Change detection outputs
□ □ □ □ □ □ □

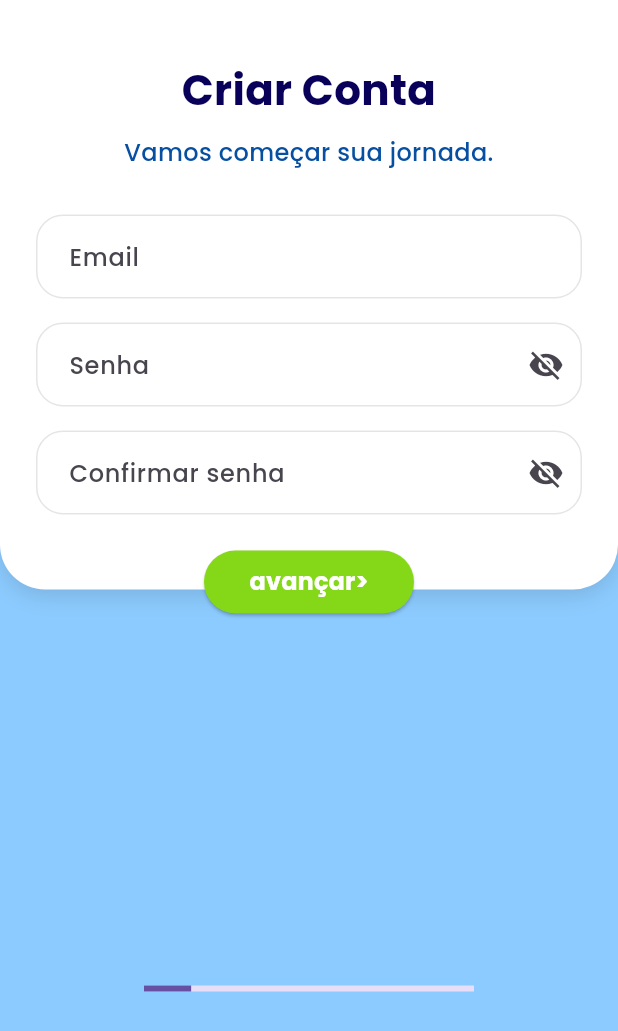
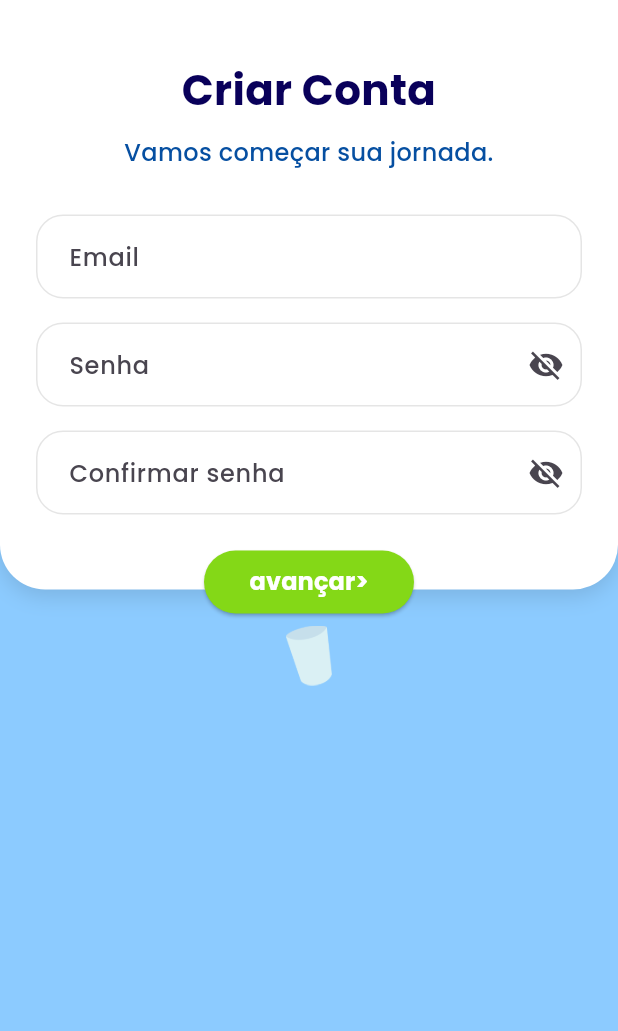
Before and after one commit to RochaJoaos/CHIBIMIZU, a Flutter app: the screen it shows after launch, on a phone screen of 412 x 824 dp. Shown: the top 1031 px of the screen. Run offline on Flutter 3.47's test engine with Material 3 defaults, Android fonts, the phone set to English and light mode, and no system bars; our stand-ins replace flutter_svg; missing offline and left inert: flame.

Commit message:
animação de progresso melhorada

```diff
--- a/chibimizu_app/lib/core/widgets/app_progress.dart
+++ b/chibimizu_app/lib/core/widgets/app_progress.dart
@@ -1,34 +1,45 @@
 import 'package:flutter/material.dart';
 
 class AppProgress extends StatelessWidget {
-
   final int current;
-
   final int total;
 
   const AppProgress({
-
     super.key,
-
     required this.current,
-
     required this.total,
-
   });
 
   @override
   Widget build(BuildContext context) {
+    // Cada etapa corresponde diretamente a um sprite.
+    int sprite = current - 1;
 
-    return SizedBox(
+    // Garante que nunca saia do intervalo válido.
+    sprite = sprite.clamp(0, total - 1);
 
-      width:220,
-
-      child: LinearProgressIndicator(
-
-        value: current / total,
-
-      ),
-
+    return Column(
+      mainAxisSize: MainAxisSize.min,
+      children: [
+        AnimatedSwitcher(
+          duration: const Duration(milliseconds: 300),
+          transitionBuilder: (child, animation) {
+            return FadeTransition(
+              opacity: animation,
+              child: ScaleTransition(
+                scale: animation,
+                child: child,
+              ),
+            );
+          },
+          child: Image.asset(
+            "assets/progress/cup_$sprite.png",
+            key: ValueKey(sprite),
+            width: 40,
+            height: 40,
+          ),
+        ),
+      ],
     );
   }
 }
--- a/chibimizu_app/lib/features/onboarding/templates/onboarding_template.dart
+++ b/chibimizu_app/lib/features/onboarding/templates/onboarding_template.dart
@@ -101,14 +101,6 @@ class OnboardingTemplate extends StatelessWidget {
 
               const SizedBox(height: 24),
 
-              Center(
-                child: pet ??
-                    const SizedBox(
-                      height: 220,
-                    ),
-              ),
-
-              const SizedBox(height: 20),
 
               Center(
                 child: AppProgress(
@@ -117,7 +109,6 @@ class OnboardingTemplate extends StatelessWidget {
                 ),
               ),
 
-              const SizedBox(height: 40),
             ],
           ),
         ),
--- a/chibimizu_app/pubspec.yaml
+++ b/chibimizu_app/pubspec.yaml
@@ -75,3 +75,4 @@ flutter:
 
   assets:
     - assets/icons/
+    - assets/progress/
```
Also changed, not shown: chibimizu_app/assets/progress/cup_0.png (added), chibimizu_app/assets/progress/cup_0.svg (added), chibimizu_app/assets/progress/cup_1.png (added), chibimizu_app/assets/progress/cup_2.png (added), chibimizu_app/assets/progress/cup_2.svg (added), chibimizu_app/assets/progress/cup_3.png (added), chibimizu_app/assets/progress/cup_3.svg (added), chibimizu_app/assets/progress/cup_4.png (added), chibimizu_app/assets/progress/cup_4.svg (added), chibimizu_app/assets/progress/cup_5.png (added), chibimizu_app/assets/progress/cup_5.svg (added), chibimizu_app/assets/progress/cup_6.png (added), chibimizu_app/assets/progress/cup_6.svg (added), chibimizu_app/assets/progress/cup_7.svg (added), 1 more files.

□ □ □ □ □ □ □

Work item. All lines in the entries above that include "const" should be found and copied.

Task response.
   const AppProgress({
+          duration: const Duration(milliseconds: 300),
               const SizedBox(height: 24),
-                    const SizedBox(
-              const SizedBox(height: 20),
-              const SizedBox(height: 40),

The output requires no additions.